Number of low-income, low-supermarket-access census tracts in urban areas rose from 2010 to 2015, but declined in rural areas
Efforts to encourage Americans to improve their diets presume that a wide variety of nutritious foods are available to all. But, for some areas and people, access to healthy food may be limited by the lack of supermarkets and financial resources. ERS’s Food Access Research Atlas allows users to map low-income and low-supermarket-access (LILA) census tracts in 2010 and 2015. One access measure considers a low-income tract to be LILA if at least 500 people, or at least 33 percent of the population, live more than 1 mile from the nearest supermarket in urban tracts or more than 10 miles in rural tracts. Between 2010 and 2015, the number of urban LILA tracts increased by 5 percent, while the number of rural LILA tracts decreased by 5 percent. Much of the increase in urban LILA tracts is attributed to a rise in the number of low-income areas—perhaps a casualty of the 2007-09 recession—rather than reduced access.
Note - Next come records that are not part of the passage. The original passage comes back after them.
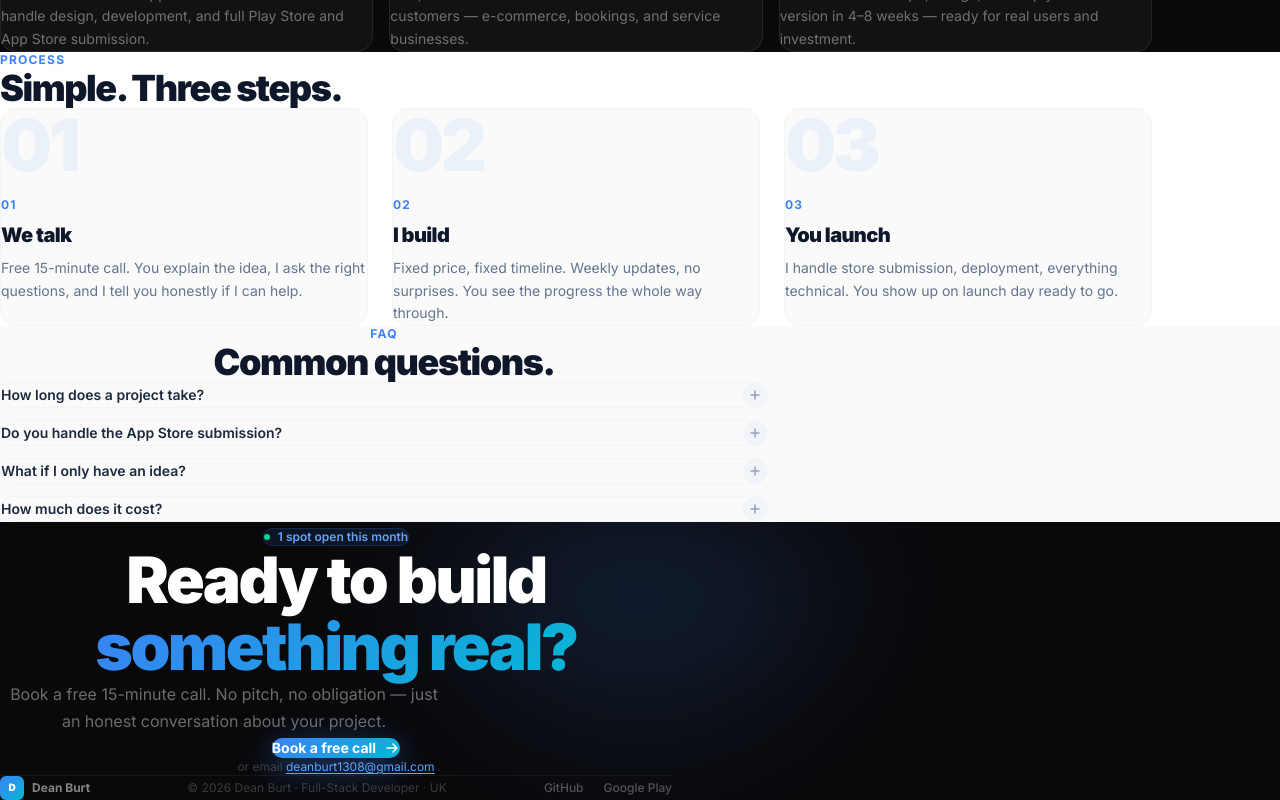
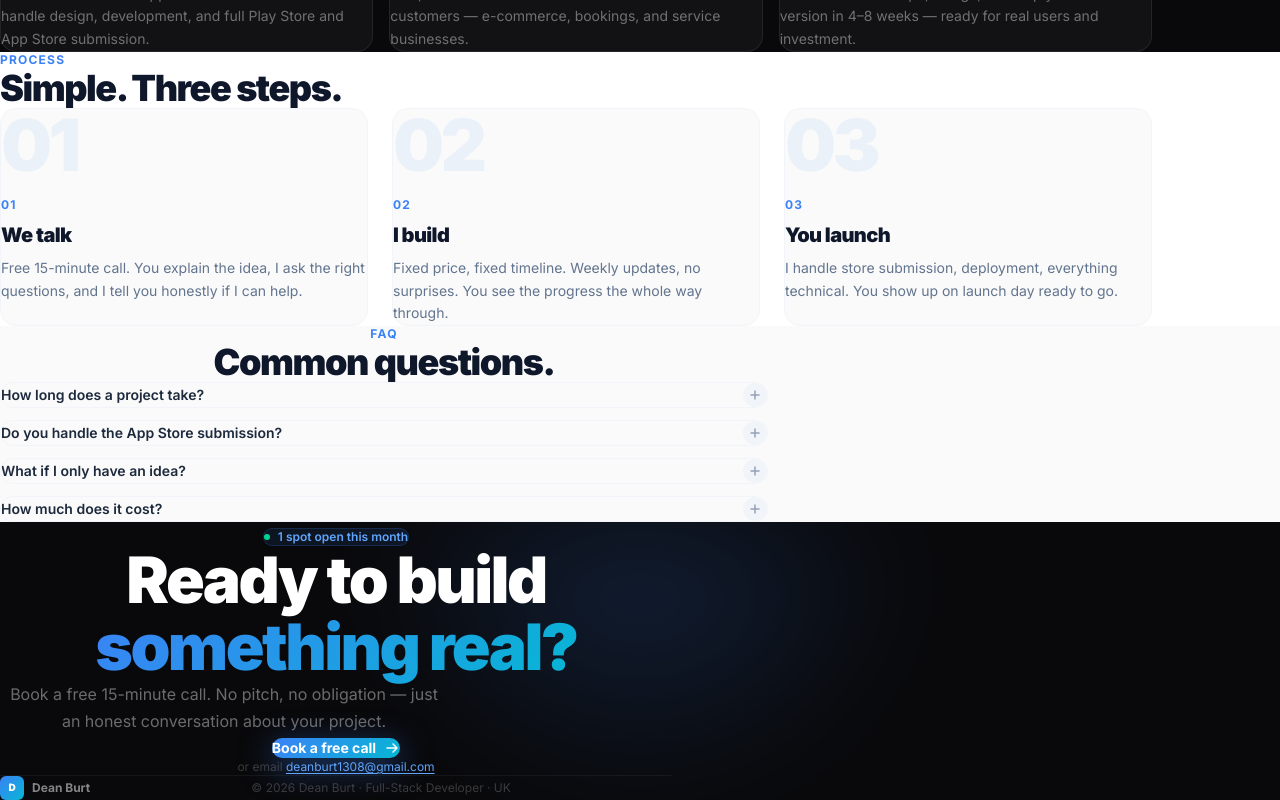
Before and after one commit to dean1234533/deanburt-dev, a React (Vite) app: page / in a window 1280 px wide. Shown: the part 1625-2425 px from the top of the page. Built offline with nearby package versions, Linux system fonts and the light colour scheme.

Commit message:
Remove GitHub and Google Play links from footer

```diff
--- a/src/App.jsx
+++ b/src/App.jsx
@@ -375,13 +375,7 @@ export default function App() {
               <span className="text-xs font-bold text-white opacity-50">Dean Burt</span>
             </div>
             <p className="text-xs" style={{ color: "rgba(255,255,255,0.2)" }}>© {new Date().getFullYear()} Dean Burt · Full-Stack Developer · UK</p>
-            <div className="flex gap-5">
-              {[["GitHub", "https://github.com/dean1234533"], ["Google Play", "https://play.google.com"]].map(([l, h]) => (
-                <a key={l} href={h} target="_blank" rel="noopener noreferrer"
-                  className="text-xs font-medium transition-opacity hover:opacity-60"
-                  style={{ color: "rgba(255,255,255,0.3)" }}>{l}</a>
-              ))}
-            </div>
+            <div />
           </div>
         </div>
       </footer>
```
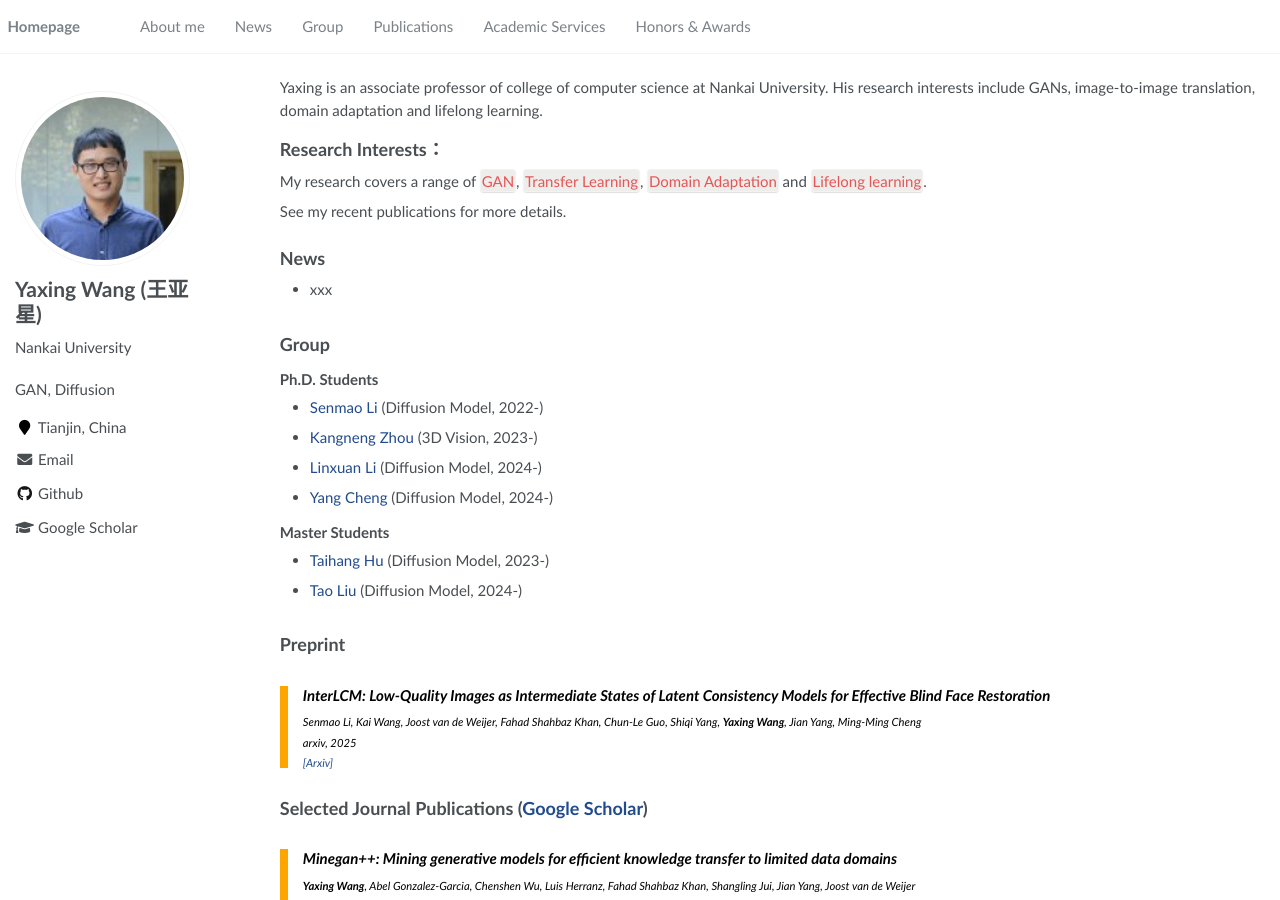
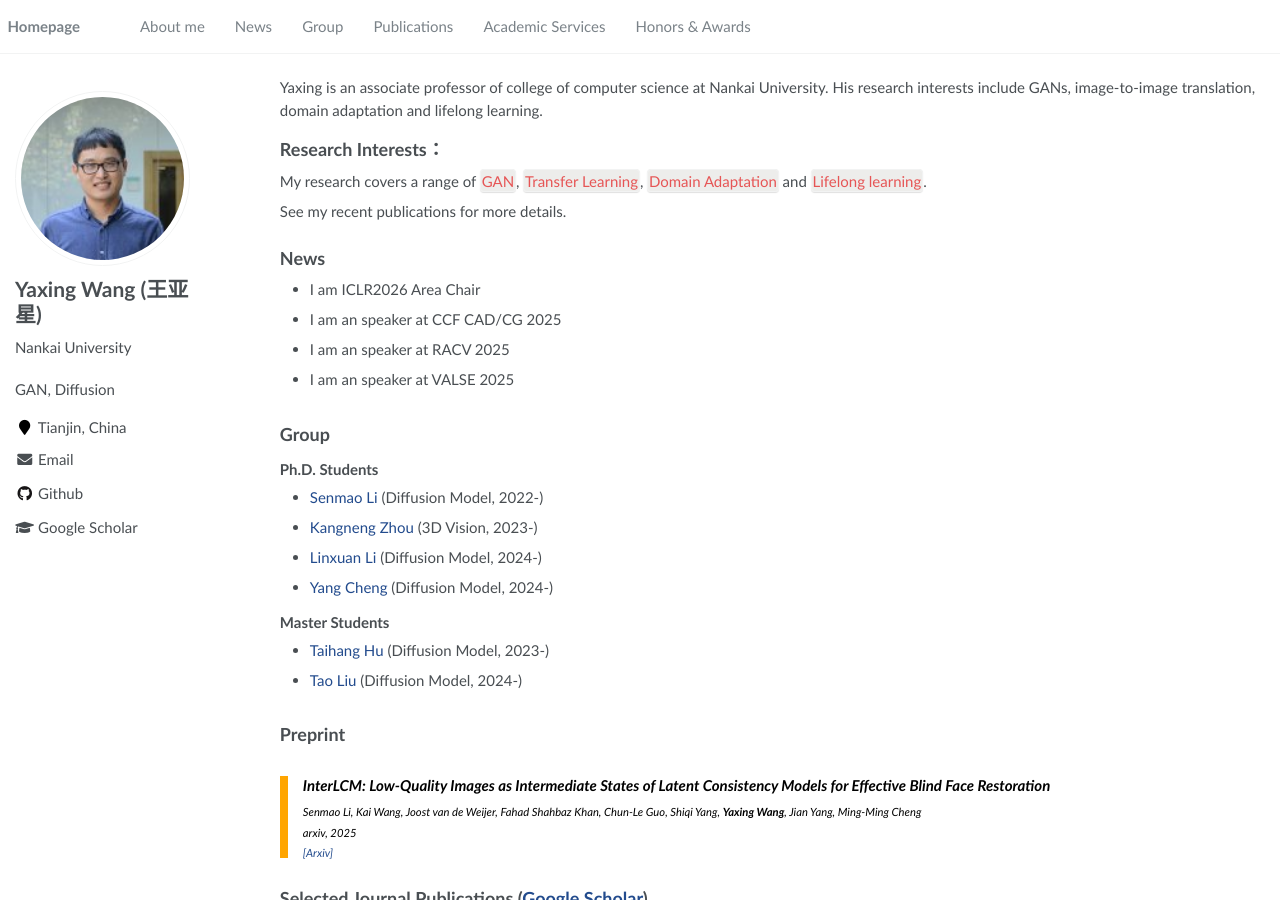
Before and after one commit to yaxingwang/yaxingwang.github.io, a Jekyll site: the page built from _pages/about.md, in a window 1280 px wide and 900 px high. Built offline with Jekyll 4.4.1, drawn with Linux system fonts in a browser that asks for light colours.

Commit message:
Update about.md

```diff
--- a/_pages/about.md
+++ b/_pages/about.md
@@ -31,7 +31,10 @@ See my recent publications for more details.
 
 ## News
 
-+ xxx
++ I am ICLR2026 Area Chair
++ I am an speaker at CCF CAD/CG 2025
++ I am an speaker at RACV 2025
++ I am an speaker at VALSE 2025
 
 <span class='anchor' id='-group'></span>
 
```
This chart is from "Low-Income Areas With Low Supermarket Access Increased in Urban Areas, But Not in Rural Areas, Between 2010 and 2015" in ERS’s Amber Waves magazine, April 2017.